▶ Required work:
Search each line below for "public", then return the lines where it appears.
────
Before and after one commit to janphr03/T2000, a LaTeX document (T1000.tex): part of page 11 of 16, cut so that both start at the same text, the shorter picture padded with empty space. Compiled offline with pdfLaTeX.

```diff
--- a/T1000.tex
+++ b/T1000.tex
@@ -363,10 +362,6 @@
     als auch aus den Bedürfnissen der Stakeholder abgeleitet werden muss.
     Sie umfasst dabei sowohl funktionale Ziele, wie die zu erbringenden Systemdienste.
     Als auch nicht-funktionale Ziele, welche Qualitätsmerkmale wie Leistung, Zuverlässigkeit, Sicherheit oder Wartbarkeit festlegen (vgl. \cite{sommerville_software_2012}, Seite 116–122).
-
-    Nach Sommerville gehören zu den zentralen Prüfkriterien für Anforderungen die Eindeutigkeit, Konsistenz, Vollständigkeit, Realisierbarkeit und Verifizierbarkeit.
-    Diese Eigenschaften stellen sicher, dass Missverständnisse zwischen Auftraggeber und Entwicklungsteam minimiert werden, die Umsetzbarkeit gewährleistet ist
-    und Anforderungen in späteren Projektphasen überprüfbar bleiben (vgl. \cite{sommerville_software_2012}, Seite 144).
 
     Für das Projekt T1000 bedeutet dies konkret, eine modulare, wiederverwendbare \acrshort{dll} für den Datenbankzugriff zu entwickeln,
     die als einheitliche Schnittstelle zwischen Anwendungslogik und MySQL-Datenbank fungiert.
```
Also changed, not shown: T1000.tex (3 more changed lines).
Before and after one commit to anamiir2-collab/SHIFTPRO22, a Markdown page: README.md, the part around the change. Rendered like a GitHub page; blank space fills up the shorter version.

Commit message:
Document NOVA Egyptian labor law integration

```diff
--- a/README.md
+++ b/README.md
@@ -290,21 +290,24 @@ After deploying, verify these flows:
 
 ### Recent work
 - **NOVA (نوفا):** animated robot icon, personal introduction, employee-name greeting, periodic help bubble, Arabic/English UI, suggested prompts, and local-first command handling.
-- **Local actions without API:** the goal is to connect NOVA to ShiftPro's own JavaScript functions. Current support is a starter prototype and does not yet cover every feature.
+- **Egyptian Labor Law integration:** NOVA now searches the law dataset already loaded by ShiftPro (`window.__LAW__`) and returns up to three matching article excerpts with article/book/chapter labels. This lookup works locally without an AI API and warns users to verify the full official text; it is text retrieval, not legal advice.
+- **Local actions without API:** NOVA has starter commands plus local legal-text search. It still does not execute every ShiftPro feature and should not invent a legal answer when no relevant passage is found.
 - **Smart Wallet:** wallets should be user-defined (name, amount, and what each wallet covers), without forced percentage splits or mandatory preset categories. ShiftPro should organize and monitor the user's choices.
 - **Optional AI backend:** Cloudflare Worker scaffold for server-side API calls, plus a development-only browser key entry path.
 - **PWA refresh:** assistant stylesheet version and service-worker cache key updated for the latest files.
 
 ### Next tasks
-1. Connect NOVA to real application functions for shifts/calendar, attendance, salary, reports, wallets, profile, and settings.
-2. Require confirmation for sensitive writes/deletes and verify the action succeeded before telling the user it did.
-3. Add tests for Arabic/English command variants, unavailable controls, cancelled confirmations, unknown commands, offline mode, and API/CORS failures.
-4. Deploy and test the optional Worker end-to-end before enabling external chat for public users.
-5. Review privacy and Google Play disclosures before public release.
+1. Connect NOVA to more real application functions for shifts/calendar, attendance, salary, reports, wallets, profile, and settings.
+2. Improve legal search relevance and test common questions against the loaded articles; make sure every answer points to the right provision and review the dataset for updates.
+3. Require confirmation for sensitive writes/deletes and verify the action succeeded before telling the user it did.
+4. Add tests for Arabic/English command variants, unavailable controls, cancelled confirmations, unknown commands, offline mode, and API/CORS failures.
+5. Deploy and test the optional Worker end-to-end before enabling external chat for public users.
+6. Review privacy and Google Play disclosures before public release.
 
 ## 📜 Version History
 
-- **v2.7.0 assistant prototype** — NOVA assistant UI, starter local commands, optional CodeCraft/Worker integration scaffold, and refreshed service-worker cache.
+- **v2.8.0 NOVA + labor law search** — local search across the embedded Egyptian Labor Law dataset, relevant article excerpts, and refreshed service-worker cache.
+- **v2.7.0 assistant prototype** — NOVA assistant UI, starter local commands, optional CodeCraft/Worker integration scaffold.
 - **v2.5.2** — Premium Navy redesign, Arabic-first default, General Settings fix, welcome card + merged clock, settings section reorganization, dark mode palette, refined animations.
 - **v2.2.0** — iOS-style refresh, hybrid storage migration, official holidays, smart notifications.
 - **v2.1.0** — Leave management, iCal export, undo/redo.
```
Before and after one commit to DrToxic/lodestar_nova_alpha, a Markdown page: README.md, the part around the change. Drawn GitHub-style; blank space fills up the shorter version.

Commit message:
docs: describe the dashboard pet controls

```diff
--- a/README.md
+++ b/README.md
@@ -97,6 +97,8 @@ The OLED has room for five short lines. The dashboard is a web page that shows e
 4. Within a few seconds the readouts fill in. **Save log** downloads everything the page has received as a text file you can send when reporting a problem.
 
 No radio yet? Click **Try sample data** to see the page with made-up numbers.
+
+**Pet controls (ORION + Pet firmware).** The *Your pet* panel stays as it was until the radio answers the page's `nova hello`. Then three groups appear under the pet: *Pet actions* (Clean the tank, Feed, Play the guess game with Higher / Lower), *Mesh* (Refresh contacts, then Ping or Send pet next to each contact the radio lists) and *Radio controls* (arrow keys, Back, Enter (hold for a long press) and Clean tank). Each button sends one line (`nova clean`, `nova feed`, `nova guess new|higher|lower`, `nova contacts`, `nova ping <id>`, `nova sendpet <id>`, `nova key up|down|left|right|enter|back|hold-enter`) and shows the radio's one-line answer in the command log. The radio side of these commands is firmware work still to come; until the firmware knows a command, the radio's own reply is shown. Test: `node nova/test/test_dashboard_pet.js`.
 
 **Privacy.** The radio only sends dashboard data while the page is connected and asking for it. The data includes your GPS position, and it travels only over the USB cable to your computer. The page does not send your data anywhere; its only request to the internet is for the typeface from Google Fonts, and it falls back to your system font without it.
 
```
────
▶ Solution:
-4. Deploy and test the optional Worker end-to-end before enabling external chat for public users.
-5. Review privacy and Google Play disclosures before public release.
+5. Deploy and test the optional Worker end-to-end before enabling external chat for public users.
+6. Review privacy and Google Play disclosures before public release.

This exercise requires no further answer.